I wasn't terribly worried, on the theory that a show airing at 6pm on Cartoon Network couldn't be too off color. But you can never be certain, and Sacha is already plenty cheeky. With two older siblings controlling the remote, his viewing habits tend to be a bit lowest common denominator. I checked in to find the boys watching Adventure Time, which I have vague recollections of as being somewhat surreal and not half bad.

This was not the response Sarah was looking for, because she followed me back to the kitchen to suggest I put on a different show. I allowed this line of inquiry to continue by asking for examples of objectionable language, but she demurred.

Me: Are they using curse words?
Sarah: Not exactly.
Me: Then what kinds of words are they?
Sarah: More like pre-curses.
Me: Pre-curses! Precursor curses. Like...dodo?
Sarah: No.
Me: Doofus?
Sarah: No. Like...stupid.
Me: Ah.
Sarah: Or jerk.
Me: Well, that's nothing he hasn't heard before.
Sarah: Or, 'This is jacked up.'
Me: Actually, it might be pretty funny to hear Sacha say that.
Sarah: Yeah, but sometimes they say things like, 'Go to hell.'
Me: That wouldn't be good.

Some of Sacha's most amusing utterances have been appropriated from television dialogue. I've seen him shake his fist and shout 'Curse you!' at offending inanimate objects, and he favors 'I have no i-clue,' an amalgam of 'I have no idea' and 'I don't have a clue.'  Last week while taking a bath he told me that karate takes skill, and practice, which I especially like because although it was lifted from a delightful book, it sounds like something overheard on a late night infomercial. 

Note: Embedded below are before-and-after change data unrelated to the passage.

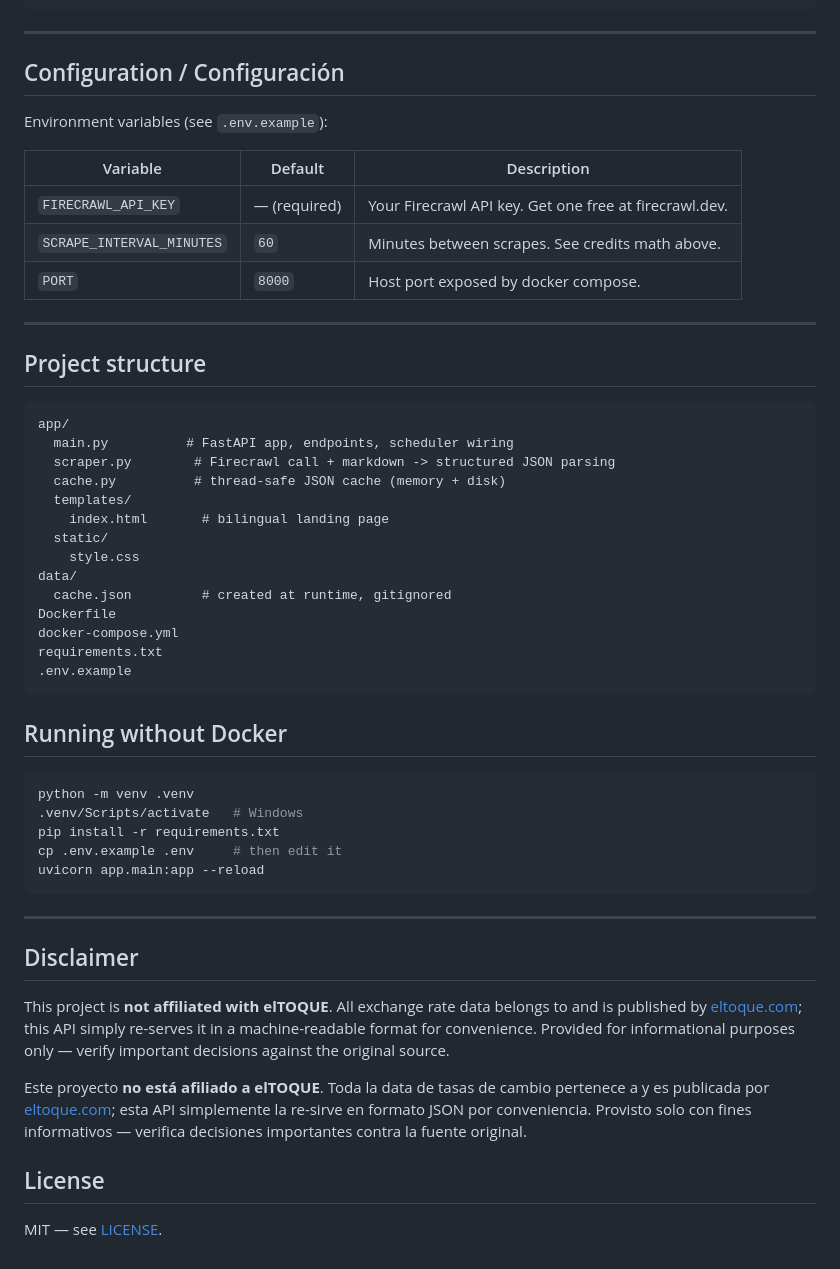
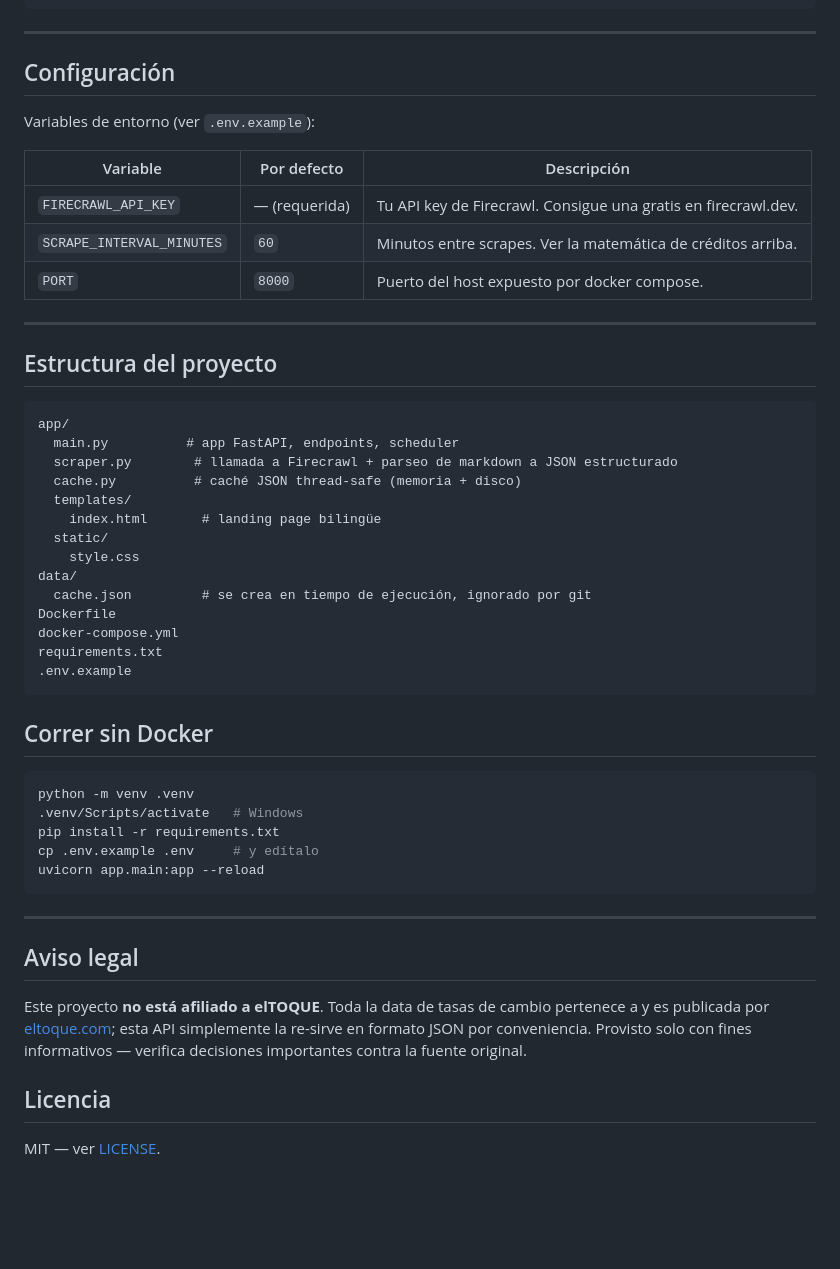
Before and after one commit to dotcom350/El-Toke-USD-Scraper, a Markdown page: README.md, the part around one of its changes. Rendered like a GitHub page; blank space fills up the shorter version.

````diff
--- a/README.md
+++ b/README.md
@@ -93,55 +87,53 @@ curl http://localhost:8000/api/v1/dolar
 
 ---
 
-## Configuration / Configuración
+## Configuración
 
-Environment variables (see `.env.example`):
+Variables de entorno (ver `.env.example`):
 
-| Variable | Default | Description |
+| Variable | Por defecto | Descripción |
 | --- | --- | --- |
-| `FIRECRAWL_API_KEY` | — (required) | Your Firecrawl API key. Get one free at firecrawl.dev. |
-| `SCRAPE_INTERVAL_MINUTES` | `60` | Minutes between scrapes. See credits math above. |
-| `PORT` | `8000` | Host port exposed by docker compose. |
+| `FIRECRAWL_API_KEY` | — (requerida) | Tu API key de Firecrawl. Consigue una gratis en firecrawl.dev. |
+| `SCRAPE_INTERVAL_MINUTES` | `60` | Minutos entre scrapes. Ver la matemática de créditos arriba. |
+| `PORT` | `8000` | Puerto del host expuesto por docker compose. |
 
 ---
 
-## Project structure
+## Estructura del proyecto
 
 ```
 app/
-  main.py          # FastAPI app, endpoints, scheduler wiring
-  scraper.py        # Firecrawl call + markdown -> structured JSON parsing
-  cache.py          # thread-safe JSON cache (memory + disk)
+  main.py          # app FastAPI, endpoints, scheduler
+  scraper.py        # llamada a Firecrawl + parseo de markdown a JSON estructurado
+  cache.py          # caché JSON thread-safe (memoria + disco)
   templates/
-    index.html       # bilingual landing page
+    index.html       # landing page bilingüe
   static/
     style.css
 data/
-  cache.json         # created at runtime, gitignored
+  cache.json         # se crea en tiempo de ejecución, ignorado por git
 Dockerfile
 docker-compose.yml
 requirements.txt
 .env.example
 ```
 
-## Running without Docker
+## Correr sin Docker
 
 ```bash
 python -m venv .venv
 .venv/Scripts/activate   # Windows
 pip install -r requirements.txt
-cp .env.example .env     # then edit it
+cp .env.example .env     # y edítalo
 uvicorn app.main:app --reload
 ```
 
 ---
 
-## Disclaimer
-
-This project is **not affiliated with elTOQUE**. All exchange rate data belongs to and is published by [eltoque.com](https://eltoque.com/tasas-de-cambio-cuba/dolar); this API simply re-serves it in a machine-readable format for convenience. Provided for informational purposes only — verify important decisions against the original source.
+## Aviso legal
 
 Este proyecto **no está afiliado a elTOQUE**. Toda la data de tasas de cambio pertenece a y es publicada por [eltoque.com](https://eltoque.com/tasas-de-cambio-cuba/dolar); esta API simplemente la re-sirve en formato JSON por conveniencia. Provisto solo con fines informativos — verifica decisiones importantes contra la fuente original.
 
-## License
+## Licencia
 
-MIT — see [LICENSE](LICENSE).
+MIT — ver [LICENSE](LICENSE).
````
Also changed, not shown: other parts of README.md (+20 -26 lines), README.en.md (added, +139 -0 lines).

And thus we devised a litmus test for appropriate television content — would this amuse or embarrass coming from Sacha's mouth? It could make a good drinking game; play at your own risk.